[Task to complete]: Copy each line in the data below that contains the word "datasets".

[Stored dataset items]
....

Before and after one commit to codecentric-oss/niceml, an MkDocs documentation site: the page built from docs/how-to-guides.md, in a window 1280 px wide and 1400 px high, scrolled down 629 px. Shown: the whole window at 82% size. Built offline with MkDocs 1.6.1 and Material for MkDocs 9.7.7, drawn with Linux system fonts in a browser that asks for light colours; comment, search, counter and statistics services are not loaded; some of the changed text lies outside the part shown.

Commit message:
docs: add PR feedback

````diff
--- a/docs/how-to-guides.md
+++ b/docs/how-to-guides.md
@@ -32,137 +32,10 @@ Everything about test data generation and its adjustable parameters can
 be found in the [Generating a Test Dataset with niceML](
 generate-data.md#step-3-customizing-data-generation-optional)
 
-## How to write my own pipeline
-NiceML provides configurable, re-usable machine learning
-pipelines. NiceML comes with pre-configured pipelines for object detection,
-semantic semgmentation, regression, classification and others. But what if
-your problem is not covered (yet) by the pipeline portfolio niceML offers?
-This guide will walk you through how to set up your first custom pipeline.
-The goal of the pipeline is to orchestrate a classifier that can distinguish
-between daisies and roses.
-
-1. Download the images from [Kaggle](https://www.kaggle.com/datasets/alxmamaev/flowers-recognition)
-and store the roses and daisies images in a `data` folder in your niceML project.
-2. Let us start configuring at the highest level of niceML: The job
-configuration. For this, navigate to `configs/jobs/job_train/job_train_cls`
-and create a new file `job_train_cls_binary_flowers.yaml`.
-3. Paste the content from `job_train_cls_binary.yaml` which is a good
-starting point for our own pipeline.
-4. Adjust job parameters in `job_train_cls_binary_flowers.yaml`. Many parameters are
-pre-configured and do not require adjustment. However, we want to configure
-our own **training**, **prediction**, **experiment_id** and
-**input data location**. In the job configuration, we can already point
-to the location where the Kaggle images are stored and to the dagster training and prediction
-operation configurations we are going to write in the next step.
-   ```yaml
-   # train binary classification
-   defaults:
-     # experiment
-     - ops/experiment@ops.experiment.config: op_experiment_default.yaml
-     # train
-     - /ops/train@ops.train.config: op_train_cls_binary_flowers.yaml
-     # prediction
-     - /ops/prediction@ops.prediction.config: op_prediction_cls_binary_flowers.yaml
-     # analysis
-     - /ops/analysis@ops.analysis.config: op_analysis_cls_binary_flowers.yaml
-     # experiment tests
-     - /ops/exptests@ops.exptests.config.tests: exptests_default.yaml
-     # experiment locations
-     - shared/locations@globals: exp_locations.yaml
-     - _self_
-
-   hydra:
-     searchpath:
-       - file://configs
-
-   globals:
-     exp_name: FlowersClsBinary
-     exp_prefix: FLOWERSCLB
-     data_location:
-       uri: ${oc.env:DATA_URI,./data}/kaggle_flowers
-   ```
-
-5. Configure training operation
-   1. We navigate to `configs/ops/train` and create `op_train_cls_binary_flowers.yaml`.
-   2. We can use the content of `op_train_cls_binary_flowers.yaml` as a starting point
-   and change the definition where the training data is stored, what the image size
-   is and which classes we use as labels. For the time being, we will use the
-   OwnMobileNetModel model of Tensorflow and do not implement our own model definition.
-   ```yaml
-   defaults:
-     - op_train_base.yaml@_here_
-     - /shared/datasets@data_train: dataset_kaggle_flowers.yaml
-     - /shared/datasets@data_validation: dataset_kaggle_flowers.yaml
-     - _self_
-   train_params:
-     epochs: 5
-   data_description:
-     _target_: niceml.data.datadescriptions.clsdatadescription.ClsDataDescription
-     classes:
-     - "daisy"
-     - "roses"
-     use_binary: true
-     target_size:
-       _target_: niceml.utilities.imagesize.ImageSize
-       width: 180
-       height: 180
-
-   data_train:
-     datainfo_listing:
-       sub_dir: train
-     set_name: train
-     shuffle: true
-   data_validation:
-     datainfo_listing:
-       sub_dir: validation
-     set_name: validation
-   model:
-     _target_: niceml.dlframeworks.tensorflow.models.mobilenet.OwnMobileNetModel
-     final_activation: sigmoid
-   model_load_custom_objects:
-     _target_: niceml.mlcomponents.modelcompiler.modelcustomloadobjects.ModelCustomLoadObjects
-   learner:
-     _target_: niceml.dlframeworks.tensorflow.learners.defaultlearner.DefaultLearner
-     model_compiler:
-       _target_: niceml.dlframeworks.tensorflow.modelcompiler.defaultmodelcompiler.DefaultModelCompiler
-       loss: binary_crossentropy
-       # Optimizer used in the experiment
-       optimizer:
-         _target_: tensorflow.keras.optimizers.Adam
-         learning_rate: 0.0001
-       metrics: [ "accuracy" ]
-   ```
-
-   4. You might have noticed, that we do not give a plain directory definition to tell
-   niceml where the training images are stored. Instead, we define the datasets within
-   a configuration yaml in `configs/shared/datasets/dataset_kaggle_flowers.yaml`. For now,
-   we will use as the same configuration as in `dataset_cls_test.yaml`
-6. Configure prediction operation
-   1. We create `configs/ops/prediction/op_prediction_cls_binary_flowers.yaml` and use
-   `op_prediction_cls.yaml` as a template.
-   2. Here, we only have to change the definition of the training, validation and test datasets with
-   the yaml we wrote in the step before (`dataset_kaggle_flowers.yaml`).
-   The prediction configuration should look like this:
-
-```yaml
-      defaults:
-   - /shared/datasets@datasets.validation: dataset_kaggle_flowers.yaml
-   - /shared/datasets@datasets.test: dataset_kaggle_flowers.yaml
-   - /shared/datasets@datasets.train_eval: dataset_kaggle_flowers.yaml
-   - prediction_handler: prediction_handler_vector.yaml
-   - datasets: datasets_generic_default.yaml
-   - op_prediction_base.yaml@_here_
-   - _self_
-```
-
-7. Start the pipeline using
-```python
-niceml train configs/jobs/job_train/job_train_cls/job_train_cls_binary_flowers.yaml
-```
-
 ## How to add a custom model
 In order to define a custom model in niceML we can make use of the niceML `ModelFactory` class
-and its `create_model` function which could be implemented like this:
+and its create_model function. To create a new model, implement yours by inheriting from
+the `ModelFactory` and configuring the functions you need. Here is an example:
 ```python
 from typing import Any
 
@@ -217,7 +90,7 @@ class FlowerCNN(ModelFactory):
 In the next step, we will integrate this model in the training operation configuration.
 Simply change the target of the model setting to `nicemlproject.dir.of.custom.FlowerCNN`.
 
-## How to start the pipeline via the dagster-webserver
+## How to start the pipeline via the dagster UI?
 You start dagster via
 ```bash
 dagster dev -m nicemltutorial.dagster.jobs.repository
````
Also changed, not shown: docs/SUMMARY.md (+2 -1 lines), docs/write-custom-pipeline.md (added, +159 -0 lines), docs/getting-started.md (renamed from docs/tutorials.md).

....

[Result]:
-1. Download the images from [Kaggle](https://www.kaggle.com/datasets/alxmamaev/flowers-recognition)
-     - /shared/datasets@data_train: dataset_kaggle_flowers.yaml
-     - /shared/datasets@data_validation: dataset_kaggle_flowers.yaml
-   niceml where the training images are stored. Instead, we define the datasets within
-   a configuration yaml in `configs/shared/datasets/dataset_kaggle_flowers.yaml`. For now,
-   2. Here, we only have to change the definition of the training, validation and test datasets with
-   - /shared/datasets@datasets.validation: dataset_kaggle_flowers.yaml
-   - /shared/datasets@datasets.test: dataset_kaggle_flowers.yaml
-   - /shared/datasets@datasets.train_eval: dataset_kaggle_flowers.yaml
-   - datasets: datasets_generic_default.yaml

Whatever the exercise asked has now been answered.